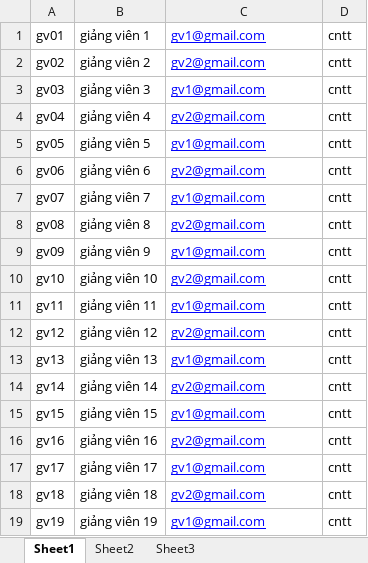
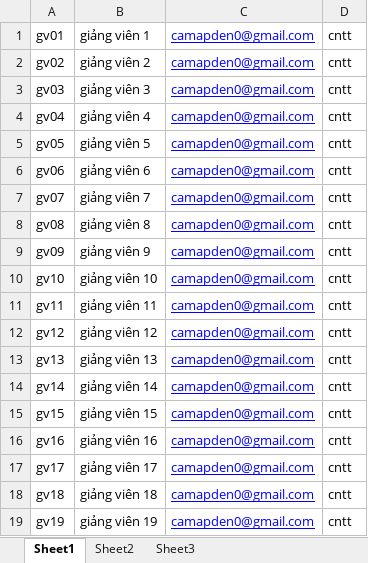
Before and after one commit to ngoctrunght19/Thesis_Mgr, an Excel workbook: public/uploadsgiangvien.xlsx, sheet Sheet1, drawn as a sheet; values as stored, in another font and other column widths than the file's, no borders; the diff names each change by its address in the sheet, - before the commit and + after, or states it on an @@ line.

```diff
--- a/public/uploadsgiangvien.xlsx (sheet Sheet1)
+++ b/public/uploadsgiangvien.xlsx (sheet Sheet1)
-C1: gv1@gmail.com
+C1: camapden0@gmail.com
-C2: gv2@gmail.com
+C2: camapden0@gmail.com
-C3: gv1@gmail.com
+C3: camapden0@gmail.com
-C4: gv2@gmail.com
+C4: camapden0@gmail.com
-C5: gv1@gmail.com
+C5: camapden0@gmail.com
-C6: gv2@gmail.com
+C6: camapden0@gmail.com
-C7: gv1@gmail.com
+C7: camapden0@gmail.com
-C8: gv2@gmail.com
+C8: camapden0@gmail.com
-C9: gv1@gmail.com
+C9: camapden0@gmail.com
-C10: gv2@gmail.com
+C10: camapden0@gmail.com
-C11: gv1@gmail.com
+C11: camapden0@gmail.com
-C12: gv2@gmail.com
+C12: camapden0@gmail.com
-C13: gv1@gmail.com
+C13: camapden0@gmail.com
-C14: gv2@gmail.com
+C14: camapden0@gmail.com
-C15: gv1@gmail.com
+C15: camapden0@gmail.com
-C16: gv2@gmail.com
+C16: camapden0@gmail.com
-C17: gv1@gmail.com
+C17: camapden0@gmail.com
-C18: gv2@gmail.com
+C18: camapden0@gmail.com
-C19: gv1@gmail.com
+C19: camapden0@gmail.com
```
Also changed, not shown: 3 other files.
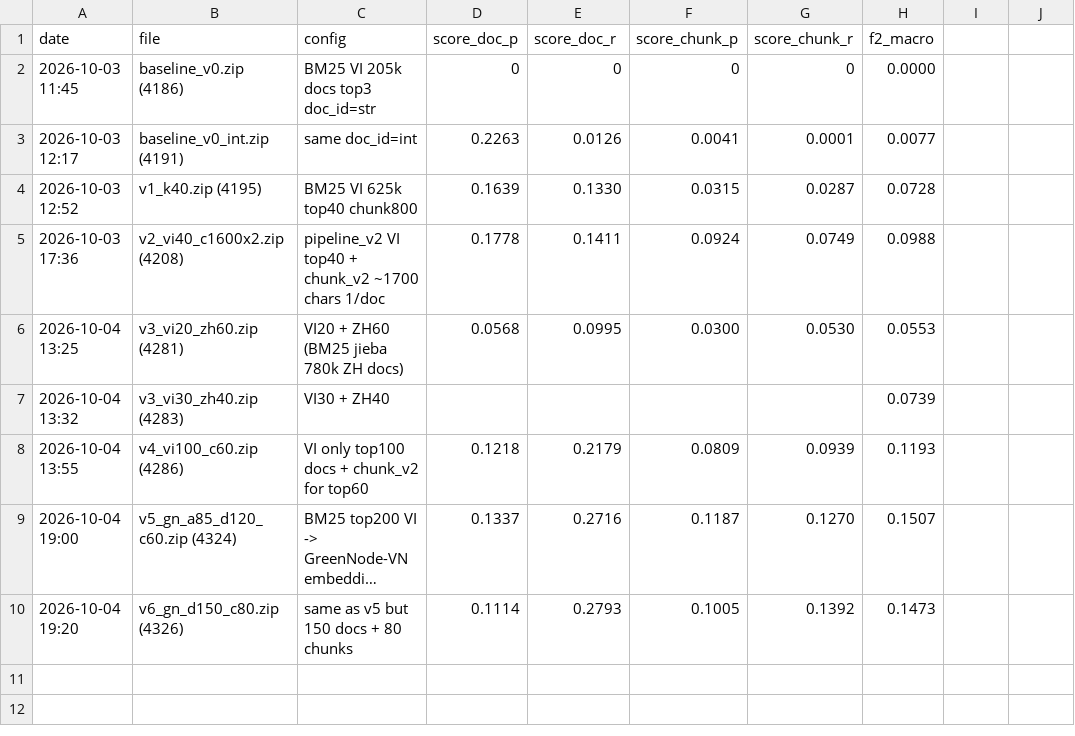
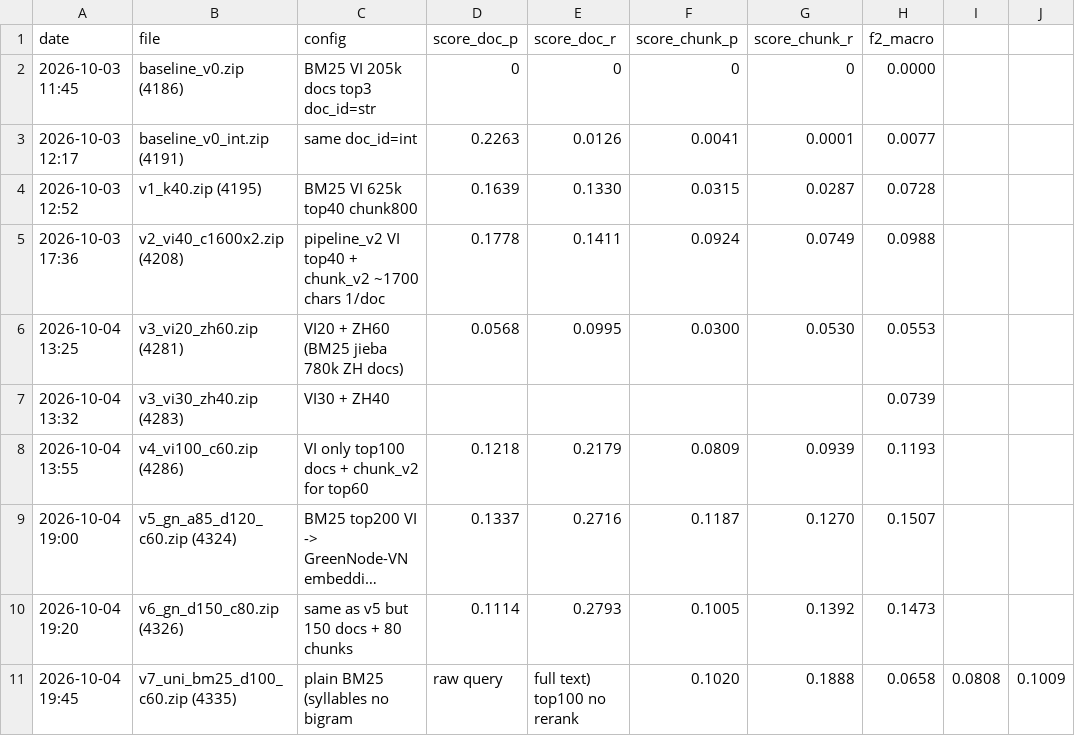
Before and after one commit to kaka2k1/MedBridge-VZ, a CSV file: experiments.csv, drawn as a sheet; long unchanged cells end in ….

```diff
--- a/experiments.csv
+++ b/experiments.csv
@@ -10 +10,2 @@ date,file,config,score_doc_p,score_doc_r,score_chunk_p,score_chunk_r,f2_macro
 2026-10-04 19:20,v6_gn_d150_c80.zip (4326),same as v5 but 150 docs + 80 chunks,0.1114,0.2793,0.1005,0.1392,0.1473
+2026-10-04 19:45,v7_uni_bm25_d100_c60.zip (4335),plain BM25 (syllables no bigram, raw query, full text) top100 no rerank,0.1020,0.1888,0.0658,0.0808,0.1009
```
Also changed, not shown: 1 other file.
————————
**What the task asks**
Please give the data again in full, exactly as written, but without any images.

**Answer for this exercise**
Before and after one commit to ngoctrunght19/Thesis_Mgr, an Excel workbook: public/uploadsgiangvien.xlsx, sheet Sheet1, drawn as a sheet; values as stored, in another font and other column widths than the file's, no borders; the diff names each change by its address in the sheet, - before the commit and + after, or states it on an @@ line.

```diff
--- a/public/uploadsgiangvien.xlsx (sheet Sheet1)
+++ b/public/uploadsgiangvien.xlsx (sheet Sheet1)
-C1: gv1@gmail.com
+C1: camapden0@gmail.com
-C2: gv2@gmail.com
+C2: camapden0@gmail.com
-C3: gv1@gmail.com
+C3: camapden0@gmail.com
-C4: gv2@gmail.com
+C4: camapden0@gmail.com
-C5: gv1@gmail.com
+C5: camapden0@gmail.com
-C6: gv2@gmail.com
+C6: camapden0@gmail.com
-C7: gv1@gmail.com
+C7: camapden0@gmail.com
-C8: gv2@gmail.com
+C8: camapden0@gmail.com
-C9: gv1@gmail.com
+C9: camapden0@gmail.com
-C10: gv2@gmail.com
+C10: camapden0@gmail.com
-C11: gv1@gmail.com
+C11: camapden0@gmail.com
-C12: gv2@gmail.com
+C12: camapden0@gmail.com
-C13: gv1@gmail.com
+C13: camapden0@gmail.com
-C14: gv2@gmail.com
+C14: camapden0@gmail.com
-C15: gv1@gmail.com
+C15: camapden0@gmail.com
-C16: gv2@gmail.com
+C16: camapden0@gmail.com
-C17: gv1@gmail.com
+C17: camapden0@gmail.com
-C18: gv2@gmail.com
+C18: camapden0@gmail.com
-C19: gv1@gmail.com
+C19: camapden0@gmail.com
```
Also changed, not shown: 3 other files.
Before and after one commit to kaka2k1/MedBridge-VZ, a CSV file: experiments.csv, drawn as a sheet; long unchanged cells end in ….

```diff
--- a/experiments.csv
+++ b/experiments.csv
@@ -10 +10,2 @@ date,file,config,score_doc_p,score_doc_r,score_chunk_p,score_chunk_r,f2_macro
 2026-10-04 19:20,v6_gn_d150_c80.zip (4326),same as v5 but 150 docs + 80 chunks,0.1114,0.2793,0.1005,0.1392,0.1473
+2026-10-04 19:45,v7_uni_bm25_d100_c60.zip (4335),plain BM25 (syllables no bigram, raw query, full text) top100 no rerank,0.1020,0.1888,0.0658,0.0808,0.1009
```
Also changed, not shown: 1 other file.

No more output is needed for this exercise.